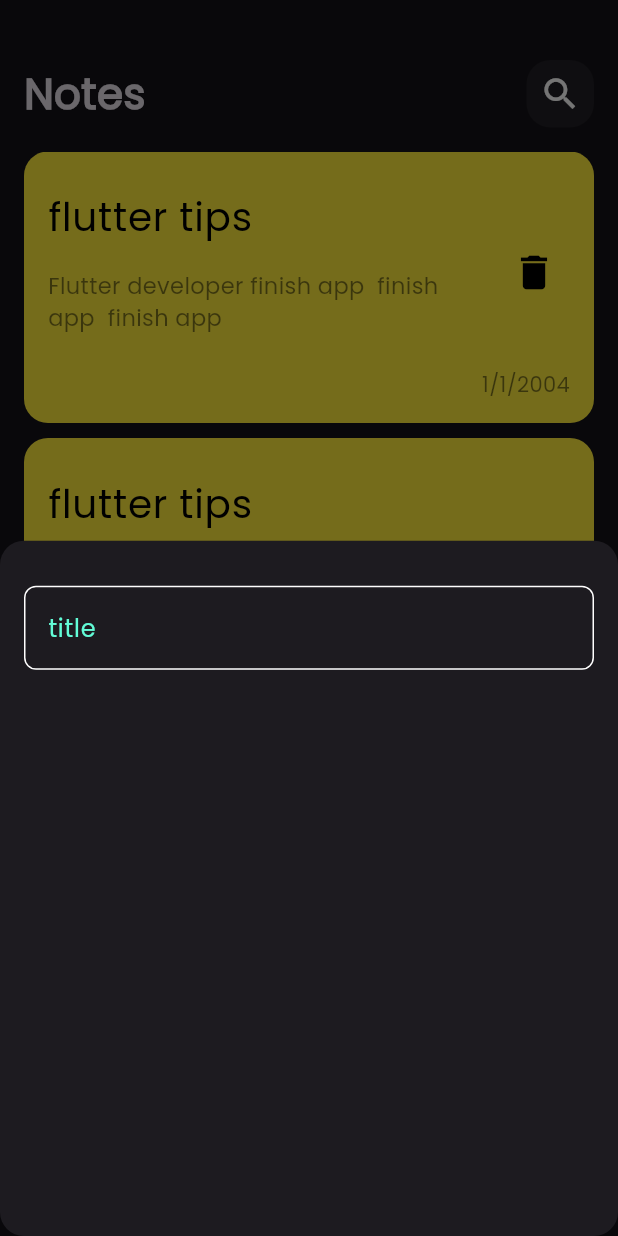
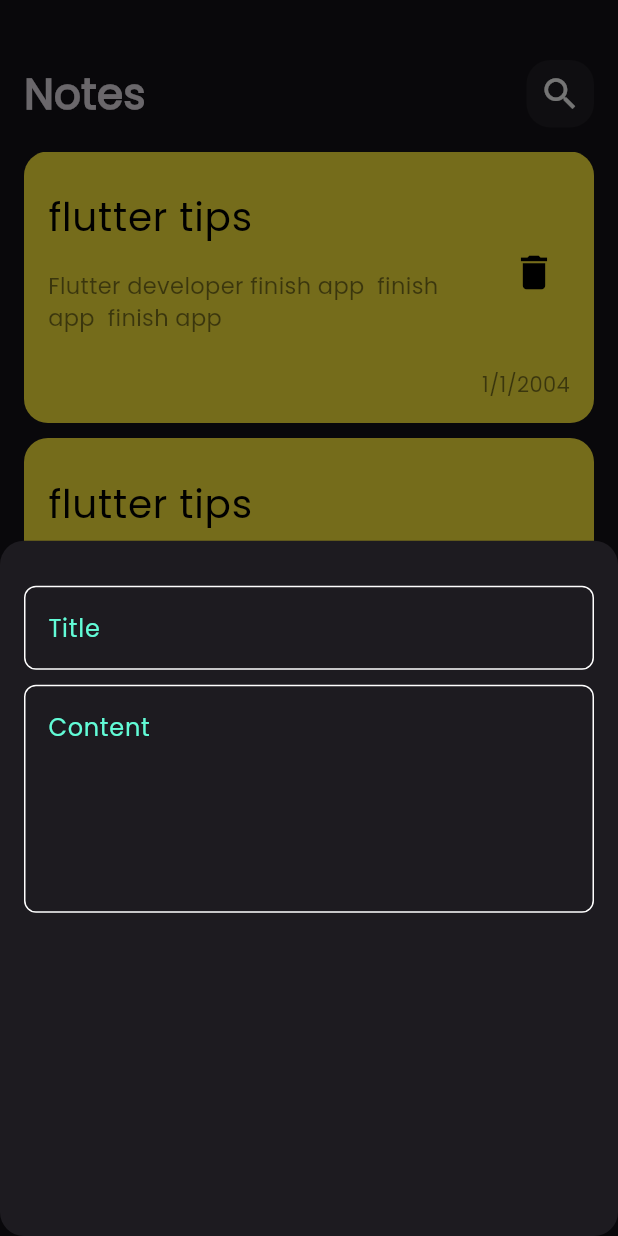
Before and after one commit to mahmoud123asd/NotesApp, a Flutter app: the screen it shows after launch, after a tap on the "add" icon, on a phone screen of 412 x 824 dp. Run offline on Flutter 3.47's test engine with Material 3 defaults, Android fonts, the phone set to English and light mode, and no system bars.

Commit message:
add fields to bottom sheet

```diff
--- a/lib/widgets/add_note_bottom_sheet.dart
+++ b/lib/widgets/add_note_bottom_sheet.dart
@@ -14,7 +14,14 @@ class AddNoteBottomSheet extends StatelessWidget {
             height: 30,
           ),
           CustomTextField(
-            hintText: "title",
+            hintText: "Title",
+          ),
+          SizedBox(
+            height: 10,
+          ),
+          CustomTextField(
+            hintText: "Content",
+            maxLines: 5,
           ),
         ],
       ),
--- a/lib/widgets/custom_text_field.dart
+++ b/lib/widgets/custom_text_field.dart
@@ -3,11 +3,13 @@ import 'package:notes_app/constants.dart';
 
 class CustomTextField extends StatelessWidget {
   final String hintText;
-  const CustomTextField({super.key, required this.hintText});
+  final int maxLines;
+  const CustomTextField({super.key, required this.hintText, this.maxLines = 1});
 
   @override
   Widget build(BuildContext context) {
     return TextField(
+      maxLines: maxLines,
       cursorColor: kPrimaryColor,
       decoration: InputDecoration(
         hintText: hintText,
```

-.-.-

Work task:
Looking at the records above, work out how many lines include the word "super", then give that number by itself.

Output of the task:
2